will include support for a decimal floating point data type and the rules
related to its use. The portability of data and reproducibility of results
for such data is and will continue to be of great interest to many of our
However, we have recently become aware that certain issues that previously
appeared to be resolved (stabilized) are now being reopened with minimal or
no consensus that there is any defect in the current draft proposals that
needs modification.
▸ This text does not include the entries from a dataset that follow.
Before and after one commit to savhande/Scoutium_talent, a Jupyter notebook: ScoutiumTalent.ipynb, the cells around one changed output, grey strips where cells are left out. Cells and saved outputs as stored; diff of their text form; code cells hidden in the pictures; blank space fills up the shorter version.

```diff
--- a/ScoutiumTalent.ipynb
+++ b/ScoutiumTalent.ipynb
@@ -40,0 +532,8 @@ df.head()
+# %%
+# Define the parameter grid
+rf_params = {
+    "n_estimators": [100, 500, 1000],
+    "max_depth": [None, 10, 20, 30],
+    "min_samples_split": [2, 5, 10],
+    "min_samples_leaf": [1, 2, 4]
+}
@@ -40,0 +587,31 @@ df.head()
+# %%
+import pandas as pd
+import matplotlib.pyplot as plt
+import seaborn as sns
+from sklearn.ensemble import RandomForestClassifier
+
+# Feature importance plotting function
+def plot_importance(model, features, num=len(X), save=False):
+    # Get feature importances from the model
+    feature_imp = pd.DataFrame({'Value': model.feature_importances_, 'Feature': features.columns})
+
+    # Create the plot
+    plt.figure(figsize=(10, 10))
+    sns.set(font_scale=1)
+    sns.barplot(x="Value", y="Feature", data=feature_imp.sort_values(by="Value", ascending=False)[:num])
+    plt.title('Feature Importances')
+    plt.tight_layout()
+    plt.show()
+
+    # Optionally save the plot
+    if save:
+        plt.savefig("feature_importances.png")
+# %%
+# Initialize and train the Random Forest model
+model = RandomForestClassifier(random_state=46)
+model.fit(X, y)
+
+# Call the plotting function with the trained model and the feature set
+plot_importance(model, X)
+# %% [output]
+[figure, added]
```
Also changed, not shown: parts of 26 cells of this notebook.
Most notably this applies to the requirement for and
the specification of a single hardware encoding for each decimal floating
point data size.
SHARE understands the need for a well defined specification whose data
storage and data manipulation can be implemented on many hardware platforms
and accessed through various software applications - and that this must be
demonstrably possible via efficient and portable methods (whether in
hardware or software).
SHARE has seen no evidence presented to the working group that this is not
possible with the hardware encoding specifications in the current draft and
suggests that unless a consensus that there is a problem to be fixed is
reached within the working group, that its resources and time should be
-- correcting any identified (and commonly agreed upon) defects
-- clarifying ambiguities (if any) in the current specification
-- filling any omissions (that cannot be addressed in future
In conclusion, SHARE sees no compelling reason to modify the hardware
encoding specifications in the current draft and does see a compelling
reason for the working group to progress the current specification to
completion and approval in the most timely manner possible. Please finish
the work you have begun so well and provide the world with an approved
revision as soon as possible.
James D. Michael
Secretary, SHARE, Inc.